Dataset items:
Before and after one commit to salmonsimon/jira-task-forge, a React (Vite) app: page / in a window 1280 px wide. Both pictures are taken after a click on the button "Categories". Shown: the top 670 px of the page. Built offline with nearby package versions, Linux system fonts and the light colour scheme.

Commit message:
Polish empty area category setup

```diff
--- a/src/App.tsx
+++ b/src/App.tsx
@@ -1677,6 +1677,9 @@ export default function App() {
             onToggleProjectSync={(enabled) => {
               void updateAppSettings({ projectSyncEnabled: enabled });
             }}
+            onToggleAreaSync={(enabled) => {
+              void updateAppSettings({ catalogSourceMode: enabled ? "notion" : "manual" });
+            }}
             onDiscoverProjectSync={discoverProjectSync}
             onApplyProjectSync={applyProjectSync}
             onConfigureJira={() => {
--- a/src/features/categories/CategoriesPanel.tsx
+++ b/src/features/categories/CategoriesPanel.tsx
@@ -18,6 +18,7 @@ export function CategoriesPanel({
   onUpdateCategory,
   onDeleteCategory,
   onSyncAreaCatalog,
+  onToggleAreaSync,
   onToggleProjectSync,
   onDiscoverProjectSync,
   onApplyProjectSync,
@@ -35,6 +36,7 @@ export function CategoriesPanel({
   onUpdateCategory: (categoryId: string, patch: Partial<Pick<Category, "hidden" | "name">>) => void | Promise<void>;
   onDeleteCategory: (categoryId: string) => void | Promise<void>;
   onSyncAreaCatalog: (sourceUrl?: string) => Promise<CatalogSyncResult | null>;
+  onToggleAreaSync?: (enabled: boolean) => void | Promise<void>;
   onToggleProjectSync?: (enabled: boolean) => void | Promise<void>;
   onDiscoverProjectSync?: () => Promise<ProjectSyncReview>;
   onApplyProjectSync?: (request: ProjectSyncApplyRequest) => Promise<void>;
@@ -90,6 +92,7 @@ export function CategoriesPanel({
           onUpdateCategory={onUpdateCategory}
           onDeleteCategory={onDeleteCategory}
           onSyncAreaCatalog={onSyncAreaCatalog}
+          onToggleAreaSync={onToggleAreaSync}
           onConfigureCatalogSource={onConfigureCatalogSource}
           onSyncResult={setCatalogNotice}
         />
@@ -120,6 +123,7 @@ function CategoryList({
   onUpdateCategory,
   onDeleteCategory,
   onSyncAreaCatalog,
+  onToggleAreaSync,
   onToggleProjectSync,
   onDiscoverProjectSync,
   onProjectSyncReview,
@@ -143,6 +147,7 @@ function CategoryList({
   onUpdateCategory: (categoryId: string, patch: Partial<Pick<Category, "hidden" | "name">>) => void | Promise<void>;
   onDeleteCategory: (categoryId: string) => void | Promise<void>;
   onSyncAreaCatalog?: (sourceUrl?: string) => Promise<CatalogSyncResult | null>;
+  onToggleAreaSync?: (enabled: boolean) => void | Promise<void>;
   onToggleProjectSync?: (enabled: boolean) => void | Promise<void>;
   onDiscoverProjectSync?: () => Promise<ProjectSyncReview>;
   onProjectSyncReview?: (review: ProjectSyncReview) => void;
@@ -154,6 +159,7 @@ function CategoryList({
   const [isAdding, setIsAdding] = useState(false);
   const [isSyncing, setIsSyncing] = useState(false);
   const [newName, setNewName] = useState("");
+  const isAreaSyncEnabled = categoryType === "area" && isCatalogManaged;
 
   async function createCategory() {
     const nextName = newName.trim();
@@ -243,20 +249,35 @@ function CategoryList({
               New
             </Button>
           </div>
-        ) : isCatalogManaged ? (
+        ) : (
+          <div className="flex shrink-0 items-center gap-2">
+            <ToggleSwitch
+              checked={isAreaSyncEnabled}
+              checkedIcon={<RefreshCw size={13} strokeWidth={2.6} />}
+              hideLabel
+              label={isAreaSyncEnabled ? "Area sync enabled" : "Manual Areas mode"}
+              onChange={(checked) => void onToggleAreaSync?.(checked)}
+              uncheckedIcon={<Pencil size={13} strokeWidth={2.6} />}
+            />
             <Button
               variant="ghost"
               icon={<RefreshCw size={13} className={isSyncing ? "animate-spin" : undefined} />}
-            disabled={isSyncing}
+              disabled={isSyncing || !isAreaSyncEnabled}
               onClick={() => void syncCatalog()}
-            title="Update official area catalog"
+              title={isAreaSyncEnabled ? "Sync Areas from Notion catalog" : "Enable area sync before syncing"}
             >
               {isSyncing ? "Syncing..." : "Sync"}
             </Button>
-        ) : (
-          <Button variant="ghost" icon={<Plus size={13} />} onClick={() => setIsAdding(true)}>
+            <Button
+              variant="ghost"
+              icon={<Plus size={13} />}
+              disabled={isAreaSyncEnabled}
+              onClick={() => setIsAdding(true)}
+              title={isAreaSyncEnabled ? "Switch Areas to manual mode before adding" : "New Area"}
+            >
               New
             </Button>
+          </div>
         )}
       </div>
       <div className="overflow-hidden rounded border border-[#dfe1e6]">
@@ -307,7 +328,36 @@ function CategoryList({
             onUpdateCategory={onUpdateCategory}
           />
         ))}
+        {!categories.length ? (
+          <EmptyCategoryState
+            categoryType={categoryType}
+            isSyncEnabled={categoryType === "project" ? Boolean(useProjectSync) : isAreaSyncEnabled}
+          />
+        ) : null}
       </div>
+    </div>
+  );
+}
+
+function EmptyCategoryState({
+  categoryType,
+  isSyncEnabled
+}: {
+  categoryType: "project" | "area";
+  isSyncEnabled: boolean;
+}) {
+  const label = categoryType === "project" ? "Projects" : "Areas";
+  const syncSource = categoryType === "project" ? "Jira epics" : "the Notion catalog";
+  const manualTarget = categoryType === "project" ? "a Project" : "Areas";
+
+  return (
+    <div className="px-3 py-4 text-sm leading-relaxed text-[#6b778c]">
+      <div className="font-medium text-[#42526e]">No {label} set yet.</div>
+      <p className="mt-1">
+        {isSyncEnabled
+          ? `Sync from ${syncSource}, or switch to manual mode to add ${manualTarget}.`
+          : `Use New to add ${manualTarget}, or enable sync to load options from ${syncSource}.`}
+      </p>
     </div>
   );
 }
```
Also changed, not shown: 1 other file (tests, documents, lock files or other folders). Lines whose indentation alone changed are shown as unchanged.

__TASK DESCRIPTION__. A complete, exact copy of the entries above is what is wanted.

__REPLY__.
Before and after one commit to salmonsimon/jira-task-forge, a React (Vite) app: page / in a window 1280 px wide. Both pictures are taken after a click on the button "Categories". Shown: the top 670 px of the page. Built offline with nearby package versions, Linux system fonts and the light colour scheme.

Commit message:
Polish empty area category setup

```diff
--- a/src/App.tsx
+++ b/src/App.tsx
@@ -1677,6 +1677,9 @@ export default function App() {
             onToggleProjectSync={(enabled) => {
               void updateAppSettings({ projectSyncEnabled: enabled });
             }}
+            onToggleAreaSync={(enabled) => {
+              void updateAppSettings({ catalogSourceMode: enabled ? "notion" : "manual" });
+            }}
             onDiscoverProjectSync={discoverProjectSync}
             onApplyProjectSync={applyProjectSync}
             onConfigureJira={() => {
--- a/src/features/categories/CategoriesPanel.tsx
+++ b/src/features/categories/CategoriesPanel.tsx
@@ -18,6 +18,7 @@ export function CategoriesPanel({
   onUpdateCategory,
   onDeleteCategory,
   onSyncAreaCatalog,
+  onToggleAreaSync,
   onToggleProjectSync,
   onDiscoverProjectSync,
   onApplyProjectSync,
@@ -35,6 +36,7 @@ export function CategoriesPanel({
   onUpdateCategory: (categoryId: string, patch: Partial<Pick<Category, "hidden" | "name">>) => void | Promise<void>;
   onDeleteCategory: (categoryId: string) => void | Promise<void>;
   onSyncAreaCatalog: (sourceUrl?: string) => Promise<CatalogSyncResult | null>;
+  onToggleAreaSync?: (enabled: boolean) => void | Promise<void>;
   onToggleProjectSync?: (enabled: boolean) => void | Promise<void>;
   onDiscoverProjectSync?: () => Promise<ProjectSyncReview>;
   onApplyProjectSync?: (request: ProjectSyncApplyRequest) => Promise<void>;
@@ -90,6 +92,7 @@ export function CategoriesPanel({
           onUpdateCategory={onUpdateCategory}
           onDeleteCategory={onDeleteCategory}
           onSyncAreaCatalog={onSyncAreaCatalog}
+          onToggleAreaSync={onToggleAreaSync}
           onConfigureCatalogSource={onConfigureCatalogSource}
           onSyncResult={setCatalogNotice}
         />
@@ -120,6 +123,7 @@ function CategoryList({
   onUpdateCategory,
   onDeleteCategory,
   onSyncAreaCatalog,
+  onToggleAreaSync,
   onToggleProjectSync,
   onDiscoverProjectSync,
   onProjectSyncReview,
@@ -143,6 +147,7 @@ function CategoryList({
   onUpdateCategory: (categoryId: string, patch: Partial<Pick<Category, "hidden" | "name">>) => void | Promise<void>;
   onDeleteCategory: (categoryId: string) => void | Promise<void>;
   onSyncAreaCatalog?: (sourceUrl?: string) => Promise<CatalogSyncResult | null>;
+  onToggleAreaSync?: (enabled: boolean) => void | Promise<void>;
   onToggleProjectSync?: (enabled: boolean) => void | Promise<void>;
   onDiscoverProjectSync?: () => Promise<ProjectSyncReview>;
   onProjectSyncReview?: (review: ProjectSyncReview) => void;
@@ -154,6 +159,7 @@ function CategoryList({
   const [isAdding, setIsAdding] = useState(false);
   const [isSyncing, setIsSyncing] = useState(false);
   const [newName, setNewName] = useState("");
+  const isAreaSyncEnabled = categoryType === "area" && isCatalogManaged;
 
   async function createCategory() {
     const nextName = newName.trim();
@@ -243,20 +249,35 @@ function CategoryList({
               New
             </Button>
           </div>
-        ) : isCatalogManaged ? (
+        ) : (
+          <div className="flex shrink-0 items-center gap-2">
+            <ToggleSwitch
+              checked={isAreaSyncEnabled}
+              checkedIcon={<RefreshCw size={13} strokeWidth={2.6} />}
+              hideLabel
+              label={isAreaSyncEnabled ? "Area sync enabled" : "Manual Areas mode"}
+              onChange={(checked) => void onToggleAreaSync?.(checked)}
+              uncheckedIcon={<Pencil size={13} strokeWidth={2.6} />}
+            />
             <Button
               variant="ghost"
               icon={<RefreshCw size={13} className={isSyncing ? "animate-spin" : undefined} />}
-            disabled={isSyncing}
+              disabled={isSyncing || !isAreaSyncEnabled}
               onClick={() => void syncCatalog()}
-            title="Update official area catalog"
+              title={isAreaSyncEnabled ? "Sync Areas from Notion catalog" : "Enable area sync before syncing"}
             >
               {isSyncing ? "Syncing..." : "Sync"}
             </Button>
-        ) : (
-          <Button variant="ghost" icon={<Plus size={13} />} onClick={() => setIsAdding(true)}>
+            <Button
+              variant="ghost"
+              icon={<Plus size={13} />}
+              disabled={isAreaSyncEnabled}
+              onClick={() => setIsAdding(true)}
+              title={isAreaSyncEnabled ? "Switch Areas to manual mode before adding" : "New Area"}
+            >
               New
             </Button>
+          </div>
         )}
       </div>
       <div className="overflow-hidden rounded border border-[#dfe1e6]">
@@ -307,7 +328,36 @@ function CategoryList({
             onUpdateCategory={onUpdateCategory}
           />
         ))}
+        {!categories.length ? (
+          <EmptyCategoryState
+            categoryType={categoryType}
+            isSyncEnabled={categoryType === "project" ? Boolean(useProjectSync) : isAreaSyncEnabled}
+          />
+        ) : null}
       </div>
+    </div>
+  );
+}
+
+function EmptyCategoryState({
+  categoryType,
+  isSyncEnabled
+}: {
+  categoryType: "project" | "area";
+  isSyncEnabled: boolean;
+}) {
+  const label = categoryType === "project" ? "Projects" : "Areas";
+  const syncSource = categoryType === "project" ? "Jira epics" : "the Notion catalog";
+  const manualTarget = categoryType === "project" ? "a Project" : "Areas";
+
+  return (
+    <div className="px-3 py-4 text-sm leading-relaxed text-[#6b778c]">
+      <div className="font-medium text-[#42526e]">No {label} set yet.</div>
+      <p className="mt-1">
+        {isSyncEnabled
+          ? `Sync from ${syncSource}, or switch to manual mode to add ${manualTarget}.`
+          : `Use New to add ${manualTarget}, or enable sync to load options from ${syncSource}.`}
+      </p>
     </div>
   );
 }
```
Also changed, not shown: 1 other file (tests, documents, lock files or other folders). Lines whose indentation alone changed are shown as unchanged.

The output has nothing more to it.